- [What is needed] Copy each line from the records below in which the word "ipynb" is found.

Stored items

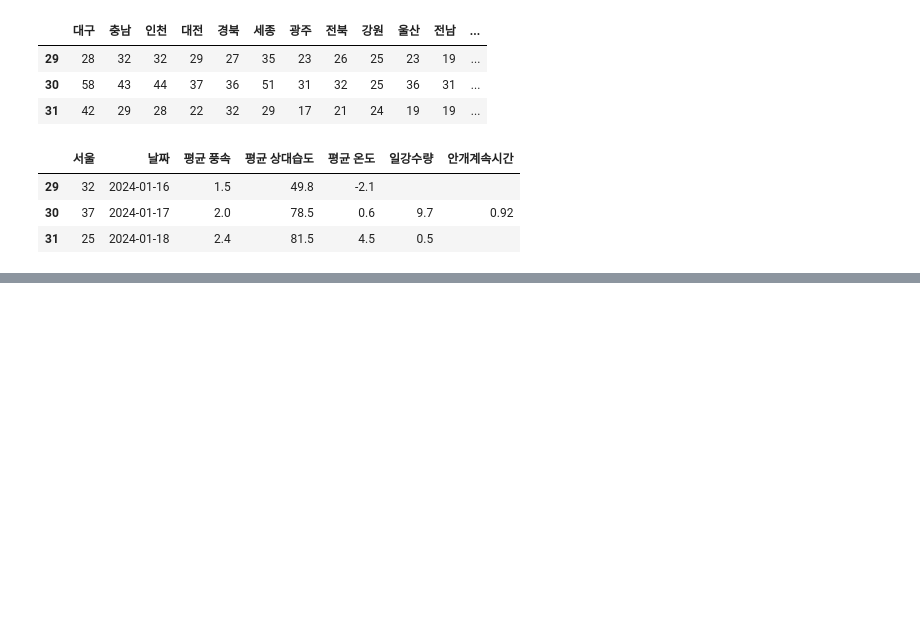
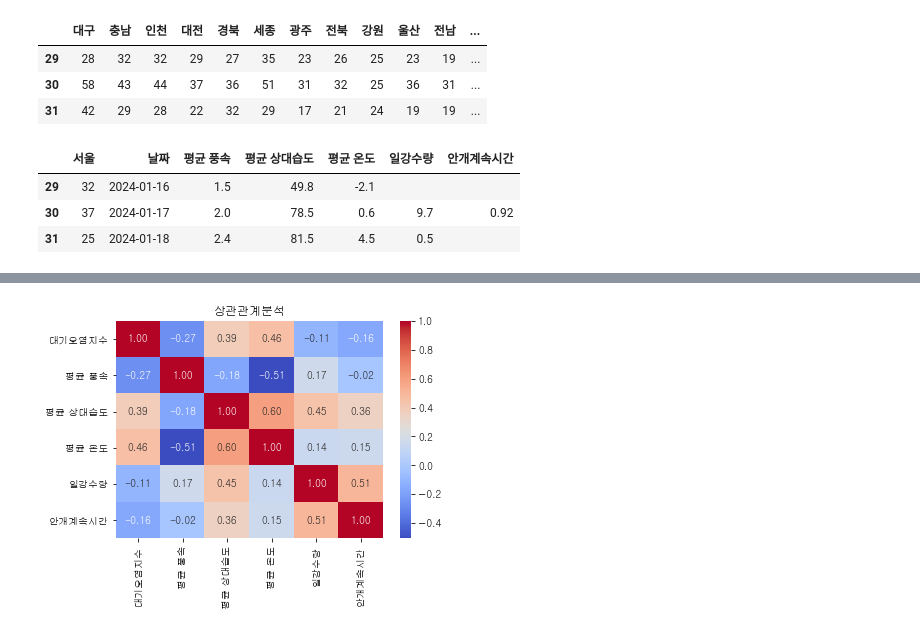
Before and after one commit to Petus00/project, a Jupyter notebook: 3.mini_project.ipynb, the cells around one changed output, grey strips where cells are left out. Saved outputs shown, nothing was run; the diff lists cells and outputs as text; code cells hidden in the pictures; blank space fills up the shorter version.

```diff
--- a/3.mini_project.ipynb
+++ b/3.mini_project.ipynb
@@ -298,4 +298,4 @@ display(df1.tail(3), df2.tail(3))
 | 30 | 37 | 2024-01-17 | 2.0 | 78.5 | 0.6 | 9.7 | 0.92 |
 | 31 | 25 | 2024-01-18 | 2.4 | 81.5 | 4.5 | 0.5 |  |
 # %%
-df2.rename(columns={"서울": "대기오염지수"})
+df2 = df2.rename(columns={"서울": "대기오염지수"})
@@ -319,0 +302,4 @@ df2.rename(columns={"서울": "대기오염지수"})
+# %%
+# 분석을 위한 날짜 제거
+df3 = df2.drop(["날짜"], axis=1)
+df3
@@ -319,0 +324,4 @@ df2.rename(columns={"서울": "대기오염지수"})
+# %%
+# 빈칸을 0으로 채움
+df3.replace('', 0, inplace=True)
+df3
@@ -319,0 +346,12 @@ df2.rename(columns={"서울": "대기오염지수"})
+# %%
+# 지수화
+df3 = df3.astype(float)
+# %%
+# 상관관계 분석
+corr = df3.corr()
+sns.heatmap(corr, annot=True, cmap='coolwarm', fmt=".2f")
+plt.figure(figsize=(10, 5))
+plt.title('상관관계분석')
+plt.show()
+# %% [output]
+[figure, added]
```
Also changed, not shown: parts of 10 cells of this notebook.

- [Answer to this problem]
Before and after one commit to Petus00/project, a Jupyter notebook: 3.mini_project.ipynb, the cells around one changed output, grey strips where cells are left out. Saved outputs shown, nothing was run; the diff lists cells and outputs as text; code cells hidden in the pictures; blank space fills up the shorter version.
--- a/3.mini_project.ipynb
+++ b/3.mini_project.ipynb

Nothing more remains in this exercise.